female can
lay up to
1,000 eggs
during
her
life.
The eggs hatch into dark-col-
ored larvae about
1
25
to
3
8
inch (1 to
8 mm) long. The larvae feed on
aphids and other insects. This stage
lasts about 20 to 30 days, during
which the larvae grow and molt
(shed their skin) several times.
Next, the larvae enter a pupal
stage (similar to a moth cocoon or
butter
fl
y chrysalis). This “resting”
stage usually lasts 3 to 12 days, and
the pupa doesn’t eat during this time.
Finally, an adult emerges from
the pupa and searches for food and a
mate.
Species descriptionWhere they live
and why
Lady beetles live throughout North
America. Their habitats include gar-
dens, farms, meadows, schoolyards, and
woods—anywhere there is food. During
the warm summer months, they usually
live on
fl
owers, branches, bushes, and
farm crops such as vegetables because
they can easily
fi
nd prey in these places.
Lady beetles seek shelter under leaves,
branches, and other plant parts. Shel-
ter protects them from bad weather and
predators.
When temperatures start to drop in
the fall, lady beetles seek shelter for the
winter. Otherwise, they would die from
the cold. People often
fi
nd lady beetles
Creating habitat
The right kinds of
plants are crucial for
attracting lady beetles.
Flowers that produce
lots of pollen and nec-
tar, such as angelica,
yarrow, marigolds,
roses, dahlias, daisies, aster, and dill, are
good.
The use of insect poison (pesticides)
should be restricted because bene
fi
cial
insects can be killed along with pests. A
healthy garden should have lots of ben-
e
fi
cial insects that help keep damaging
insects under control.
A pile of yard debris can attract lady
beetles. The pile should include branches,
leaves, large and small pieces of bark,
long grass, and any other debris that
accumulates in your yard. Yard debris cre-
ates shelter for lady beetles and provides a
place for them to gather in the winter.
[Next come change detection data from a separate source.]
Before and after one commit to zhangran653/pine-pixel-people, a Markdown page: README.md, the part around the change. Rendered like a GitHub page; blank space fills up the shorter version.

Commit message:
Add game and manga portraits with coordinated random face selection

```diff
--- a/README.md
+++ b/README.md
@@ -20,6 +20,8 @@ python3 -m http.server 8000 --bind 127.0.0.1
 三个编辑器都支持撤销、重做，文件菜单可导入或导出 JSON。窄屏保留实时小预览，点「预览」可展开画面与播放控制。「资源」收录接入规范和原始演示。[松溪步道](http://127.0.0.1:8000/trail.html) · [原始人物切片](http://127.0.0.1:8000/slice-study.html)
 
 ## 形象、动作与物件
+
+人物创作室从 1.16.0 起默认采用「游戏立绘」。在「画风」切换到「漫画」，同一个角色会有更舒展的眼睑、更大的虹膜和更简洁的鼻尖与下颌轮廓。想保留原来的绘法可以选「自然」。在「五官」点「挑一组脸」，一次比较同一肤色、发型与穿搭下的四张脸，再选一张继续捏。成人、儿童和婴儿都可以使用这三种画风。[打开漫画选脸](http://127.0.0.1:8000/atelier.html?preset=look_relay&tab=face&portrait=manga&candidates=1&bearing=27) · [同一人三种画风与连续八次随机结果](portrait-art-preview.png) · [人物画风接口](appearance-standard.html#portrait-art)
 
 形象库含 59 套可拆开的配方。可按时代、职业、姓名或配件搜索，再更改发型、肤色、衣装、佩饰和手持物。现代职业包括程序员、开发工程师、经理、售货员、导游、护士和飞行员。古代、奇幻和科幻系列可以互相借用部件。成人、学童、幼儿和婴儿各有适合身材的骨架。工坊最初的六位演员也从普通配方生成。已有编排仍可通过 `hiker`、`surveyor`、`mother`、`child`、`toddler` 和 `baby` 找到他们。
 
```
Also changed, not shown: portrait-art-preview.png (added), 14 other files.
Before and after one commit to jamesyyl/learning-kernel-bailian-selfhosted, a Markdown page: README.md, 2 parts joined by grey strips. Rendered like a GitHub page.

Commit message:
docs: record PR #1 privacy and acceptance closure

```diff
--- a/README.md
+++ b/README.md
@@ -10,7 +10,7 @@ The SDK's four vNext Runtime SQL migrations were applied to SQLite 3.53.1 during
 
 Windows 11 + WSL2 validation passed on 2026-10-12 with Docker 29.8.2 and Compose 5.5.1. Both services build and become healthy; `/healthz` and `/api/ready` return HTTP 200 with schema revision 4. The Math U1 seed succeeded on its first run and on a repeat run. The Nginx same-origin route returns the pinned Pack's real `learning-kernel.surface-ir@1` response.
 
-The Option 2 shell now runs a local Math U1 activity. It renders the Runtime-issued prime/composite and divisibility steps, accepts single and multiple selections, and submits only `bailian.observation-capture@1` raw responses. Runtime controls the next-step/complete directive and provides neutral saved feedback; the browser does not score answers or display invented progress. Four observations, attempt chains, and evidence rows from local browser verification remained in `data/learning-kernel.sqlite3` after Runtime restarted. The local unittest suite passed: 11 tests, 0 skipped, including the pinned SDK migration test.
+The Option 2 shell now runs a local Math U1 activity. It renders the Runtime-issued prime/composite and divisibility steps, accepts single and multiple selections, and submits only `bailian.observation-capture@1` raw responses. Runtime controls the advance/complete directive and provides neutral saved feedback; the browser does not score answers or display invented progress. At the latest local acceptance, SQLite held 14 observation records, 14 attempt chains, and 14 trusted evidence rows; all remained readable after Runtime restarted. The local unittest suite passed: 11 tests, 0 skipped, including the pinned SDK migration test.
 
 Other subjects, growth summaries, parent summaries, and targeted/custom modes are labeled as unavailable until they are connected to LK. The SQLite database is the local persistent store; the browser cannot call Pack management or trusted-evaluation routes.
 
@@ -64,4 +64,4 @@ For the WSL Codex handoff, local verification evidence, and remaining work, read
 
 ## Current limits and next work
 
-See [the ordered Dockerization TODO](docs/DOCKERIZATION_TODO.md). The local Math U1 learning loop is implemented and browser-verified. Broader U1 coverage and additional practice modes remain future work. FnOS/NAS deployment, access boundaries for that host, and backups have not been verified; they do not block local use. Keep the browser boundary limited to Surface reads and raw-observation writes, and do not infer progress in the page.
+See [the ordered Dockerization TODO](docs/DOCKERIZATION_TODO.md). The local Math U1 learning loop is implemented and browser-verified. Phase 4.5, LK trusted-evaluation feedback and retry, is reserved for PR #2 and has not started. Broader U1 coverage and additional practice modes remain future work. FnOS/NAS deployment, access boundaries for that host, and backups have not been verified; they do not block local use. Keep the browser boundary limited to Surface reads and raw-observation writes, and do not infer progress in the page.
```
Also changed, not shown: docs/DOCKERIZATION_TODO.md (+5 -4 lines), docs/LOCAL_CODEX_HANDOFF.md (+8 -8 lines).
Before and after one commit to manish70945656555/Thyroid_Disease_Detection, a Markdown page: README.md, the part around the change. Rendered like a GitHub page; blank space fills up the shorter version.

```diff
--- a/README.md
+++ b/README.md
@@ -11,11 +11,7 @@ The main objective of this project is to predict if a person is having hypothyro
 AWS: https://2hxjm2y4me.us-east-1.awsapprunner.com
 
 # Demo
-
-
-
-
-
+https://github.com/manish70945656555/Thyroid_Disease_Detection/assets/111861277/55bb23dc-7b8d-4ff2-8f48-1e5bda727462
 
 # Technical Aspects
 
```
Lady beetles can be purchased, but
when they are released they usually
fl
y
away. Purchasing lady beetles is not rec-
ommended because it removes them from
their native areas and can deplete natural
populations. Also, most lady beetles avail-
able for purchase are exotic species that
compete with native species for food and
shelter.
Lady beetle house plans
To provide winter shelter for lady bee-
tles, you can build or purchase a lady beetle
house. Plans are available online at http://
butter
fl
ywebsite.com/Articles/MQuinn/
MQuinn1.htm
in their houses in the fall. During the
fall, lady beetles gather in large groups,
sometimes numbering in the hundreds or
thousands.
Fun facts
Lady beetle wings
fl
ap at a rate
of 85 beats per second.
The convergent lady beetle got
its name from the converging
white lines on its body.
Lady beetles emit a smelly yel-
low substance when they are
handled by predators or people.
This smelly substance is actually
their blood, and it keeps preda-
tors from eating them.
Lady beetles often try to spend
the winter in houses.
© 2007 Oregon State University.

Learn more!
Cornell University. http://www.nysaes.
cornell.edu/ent/biocontrol/predators/
hippodamia.html and http://www.
nysaes.cornell.edu/ent/biocontrol/
predators/ladybintro.html
Lady beetle house plans. http://
butter
fl
ywebsite.com/Articles/
MQuinn/MQuinn1.htm